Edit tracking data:
□ □ □

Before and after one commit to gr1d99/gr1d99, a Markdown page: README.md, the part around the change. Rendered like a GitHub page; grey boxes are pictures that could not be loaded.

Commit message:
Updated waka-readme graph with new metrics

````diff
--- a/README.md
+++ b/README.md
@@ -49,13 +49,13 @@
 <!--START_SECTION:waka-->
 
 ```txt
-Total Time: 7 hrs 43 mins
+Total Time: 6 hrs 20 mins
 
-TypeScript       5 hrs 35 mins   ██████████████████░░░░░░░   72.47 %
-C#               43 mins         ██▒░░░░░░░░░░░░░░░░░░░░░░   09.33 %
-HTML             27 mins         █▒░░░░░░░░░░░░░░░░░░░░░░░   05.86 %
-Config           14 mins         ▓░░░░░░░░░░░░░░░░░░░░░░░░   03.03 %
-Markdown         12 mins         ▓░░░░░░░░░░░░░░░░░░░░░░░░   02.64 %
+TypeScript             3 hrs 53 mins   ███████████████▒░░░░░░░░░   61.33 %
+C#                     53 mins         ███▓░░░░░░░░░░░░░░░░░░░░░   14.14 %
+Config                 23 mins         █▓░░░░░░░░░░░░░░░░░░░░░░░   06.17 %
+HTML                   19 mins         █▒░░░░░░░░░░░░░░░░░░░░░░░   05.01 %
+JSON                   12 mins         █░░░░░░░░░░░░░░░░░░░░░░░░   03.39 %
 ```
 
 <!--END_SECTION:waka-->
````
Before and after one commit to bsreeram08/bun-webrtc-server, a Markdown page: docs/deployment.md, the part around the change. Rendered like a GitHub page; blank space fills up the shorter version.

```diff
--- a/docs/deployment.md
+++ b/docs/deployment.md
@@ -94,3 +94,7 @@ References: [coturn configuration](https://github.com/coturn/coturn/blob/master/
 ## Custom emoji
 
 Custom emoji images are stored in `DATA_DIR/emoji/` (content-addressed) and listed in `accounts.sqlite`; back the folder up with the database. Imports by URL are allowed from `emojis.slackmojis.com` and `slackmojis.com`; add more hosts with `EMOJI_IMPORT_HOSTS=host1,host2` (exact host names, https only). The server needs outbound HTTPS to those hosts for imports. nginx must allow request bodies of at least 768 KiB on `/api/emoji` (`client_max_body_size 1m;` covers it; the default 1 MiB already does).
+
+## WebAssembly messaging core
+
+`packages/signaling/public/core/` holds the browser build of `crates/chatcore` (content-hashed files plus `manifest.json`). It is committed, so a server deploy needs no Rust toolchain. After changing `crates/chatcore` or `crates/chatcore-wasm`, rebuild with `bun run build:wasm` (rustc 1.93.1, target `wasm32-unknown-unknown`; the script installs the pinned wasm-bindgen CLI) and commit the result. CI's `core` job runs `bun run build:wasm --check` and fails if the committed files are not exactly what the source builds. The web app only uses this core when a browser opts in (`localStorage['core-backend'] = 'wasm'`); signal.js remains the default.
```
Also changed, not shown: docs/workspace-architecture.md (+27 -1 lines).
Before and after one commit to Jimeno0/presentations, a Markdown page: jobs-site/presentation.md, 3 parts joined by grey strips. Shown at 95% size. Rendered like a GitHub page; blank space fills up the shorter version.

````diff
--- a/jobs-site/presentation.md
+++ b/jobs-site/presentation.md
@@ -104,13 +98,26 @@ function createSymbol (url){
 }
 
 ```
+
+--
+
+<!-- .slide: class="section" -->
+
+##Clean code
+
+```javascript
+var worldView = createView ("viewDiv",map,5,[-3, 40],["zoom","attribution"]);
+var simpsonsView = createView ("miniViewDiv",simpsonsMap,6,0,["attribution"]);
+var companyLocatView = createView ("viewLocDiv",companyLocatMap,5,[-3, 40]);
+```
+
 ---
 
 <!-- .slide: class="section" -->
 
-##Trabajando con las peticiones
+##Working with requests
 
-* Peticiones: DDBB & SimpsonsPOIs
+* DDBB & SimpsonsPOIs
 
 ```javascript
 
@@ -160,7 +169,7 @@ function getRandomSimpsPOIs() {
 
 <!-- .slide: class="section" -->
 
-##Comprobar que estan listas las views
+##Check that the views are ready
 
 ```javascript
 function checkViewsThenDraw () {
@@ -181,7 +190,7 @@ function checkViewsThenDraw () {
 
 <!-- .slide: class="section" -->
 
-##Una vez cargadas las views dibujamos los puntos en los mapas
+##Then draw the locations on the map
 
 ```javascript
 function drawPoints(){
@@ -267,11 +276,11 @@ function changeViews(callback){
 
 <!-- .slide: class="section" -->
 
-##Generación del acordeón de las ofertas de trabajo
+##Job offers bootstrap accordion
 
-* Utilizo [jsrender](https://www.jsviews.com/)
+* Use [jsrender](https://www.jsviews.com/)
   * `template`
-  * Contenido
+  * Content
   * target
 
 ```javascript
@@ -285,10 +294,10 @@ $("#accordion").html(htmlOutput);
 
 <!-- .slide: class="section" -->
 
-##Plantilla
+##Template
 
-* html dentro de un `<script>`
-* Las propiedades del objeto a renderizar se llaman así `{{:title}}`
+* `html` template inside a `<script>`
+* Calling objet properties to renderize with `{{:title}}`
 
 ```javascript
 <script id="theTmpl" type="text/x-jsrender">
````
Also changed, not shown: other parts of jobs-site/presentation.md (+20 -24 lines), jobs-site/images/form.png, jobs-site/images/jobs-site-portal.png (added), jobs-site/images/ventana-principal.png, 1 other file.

□ □ □

EXERCISE INSTRUCTIONS
Reproduce all of the entries word for word. Omit nothing.

ANSWER BOX
Before and after one commit to gr1d99/gr1d99, a Markdown page: README.md, the part around the change. Rendered like a GitHub page; grey boxes are pictures that could not be loaded.

Commit message:
Updated waka-readme graph with new metrics

````diff
--- a/README.md
+++ b/README.md
@@ -49,13 +49,13 @@
 <!--START_SECTION:waka-->
 
 ```txt
-Total Time: 7 hrs 43 mins
+Total Time: 6 hrs 20 mins
 
-TypeScript       5 hrs 35 mins   ██████████████████░░░░░░░   72.47 %
-C#               43 mins         ██▒░░░░░░░░░░░░░░░░░░░░░░   09.33 %
-HTML             27 mins         █▒░░░░░░░░░░░░░░░░░░░░░░░   05.86 %
-Config           14 mins         ▓░░░░░░░░░░░░░░░░░░░░░░░░   03.03 %
-Markdown         12 mins         ▓░░░░░░░░░░░░░░░░░░░░░░░░   02.64 %
+TypeScript             3 hrs 53 mins   ███████████████▒░░░░░░░░░   61.33 %
+C#                     53 mins         ███▓░░░░░░░░░░░░░░░░░░░░░   14.14 %
+Config                 23 mins         █▓░░░░░░░░░░░░░░░░░░░░░░░   06.17 %
+HTML                   19 mins         █▒░░░░░░░░░░░░░░░░░░░░░░░   05.01 %
+JSON                   12 mins         █░░░░░░░░░░░░░░░░░░░░░░░░   03.39 %
 ```
 
 <!--END_SECTION:waka-->
````
Before and after one commit to bsreeram08/bun-webrtc-server, a Markdown page: docs/deployment.md, the part around the change. Rendered like a GitHub page; blank space fills up the shorter version.

```diff
--- a/docs/deployment.md
+++ b/docs/deployment.md
@@ -94,3 +94,7 @@ References: [coturn configuration](https://github.com/coturn/coturn/blob/master/
 ## Custom emoji
 
 Custom emoji images are stored in `DATA_DIR/emoji/` (content-addressed) and listed in `accounts.sqlite`; back the folder up with the database. Imports by URL are allowed from `emojis.slackmojis.com` and `slackmojis.com`; add more hosts with `EMOJI_IMPORT_HOSTS=host1,host2` (exact host names, https only). The server needs outbound HTTPS to those hosts for imports. nginx must allow request bodies of at least 768 KiB on `/api/emoji` (`client_max_body_size 1m;` covers it; the default 1 MiB already does).
+
+## WebAssembly messaging core
+
+`packages/signaling/public/core/` holds the browser build of `crates/chatcore` (content-hashed files plus `manifest.json`). It is committed, so a server deploy needs no Rust toolchain. After changing `crates/chatcore` or `crates/chatcore-wasm`, rebuild with `bun run build:wasm` (rustc 1.93.1, target `wasm32-unknown-unknown`; the script installs the pinned wasm-bindgen CLI) and commit the result. CI's `core` job runs `bun run build:wasm --check` and fails if the committed files are not exactly what the source builds. The web app only uses this core when a browser opts in (`localStorage['core-backend'] = 'wasm'`); signal.js remains the default.
```
Also changed, not shown: docs/workspace-architecture.md (+27 -1 lines).
Before and after one commit to Jimeno0/presentations, a Markdown page: jobs-site/presentation.md, 3 parts joined by grey strips. Shown at 95% size. Rendered like a GitHub page; blank space fills up the shorter version.

````diff
--- a/jobs-site/presentation.md
+++ b/jobs-site/presentation.md
@@ -104,13 +98,26 @@ function createSymbol (url){
 }
 
 ```
+
+--
+
+<!-- .slide: class="section" -->
+
+##Clean code
+
+```javascript
+var worldView = createView ("viewDiv",map,5,[-3, 40],["zoom","attribution"]);
+var simpsonsView = createView ("miniViewDiv",simpsonsMap,6,0,["attribution"]);
+var companyLocatView = createView ("viewLocDiv",companyLocatMap,5,[-3, 40]);
+```
+
 ---
 
 <!-- .slide: class="section" -->
 
-##Trabajando con las peticiones
+##Working with requests
 
-* Peticiones: DDBB & SimpsonsPOIs
+* DDBB & SimpsonsPOIs
 
 ```javascript
 
@@ -160,7 +169,7 @@ function getRandomSimpsPOIs() {
 
 <!-- .slide: class="section" -->
 
-##Comprobar que estan listas las views
+##Check that the views are ready
 
 ```javascript
 function checkViewsThenDraw () {
@@ -181,7 +190,7 @@ function checkViewsThenDraw () {
 
 <!-- .slide: class="section" -->
 
-##Una vez cargadas las views dibujamos los puntos en los mapas
+##Then draw the locations on the map
 
 ```javascript
 function drawPoints(){
@@ -267,11 +276,11 @@ function changeViews(callback){
 
 <!-- .slide: class="section" -->
 
-##Generación del acordeón de las ofertas de trabajo
+##Job offers bootstrap accordion
 
-* Utilizo [jsrender](https://www.jsviews.com/)
+* Use [jsrender](https://www.jsviews.com/)
   * `template`
-  * Contenido
+  * Content
   * target
 
 ```javascript
@@ -285,10 +294,10 @@ $("#accordion").html(htmlOutput);
 
 <!-- .slide: class="section" -->
 
-##Plantilla
+##Template
 
-* html dentro de un `<script>`
-* Las propiedades del objeto a renderizar se llaman así `{{:title}}`
+* `html` template inside a `<script>`
+* Calling objet properties to renderize with `{{:title}}`
 
 ```javascript
 <script id="theTmpl" type="text/x-jsrender">
````
Also changed, not shown: other parts of jobs-site/presentation.md (+20 -24 lines), jobs-site/images/form.png, jobs-site/images/jobs-site-portal.png (added), jobs-site/images/ventana-principal.png, 1 other file.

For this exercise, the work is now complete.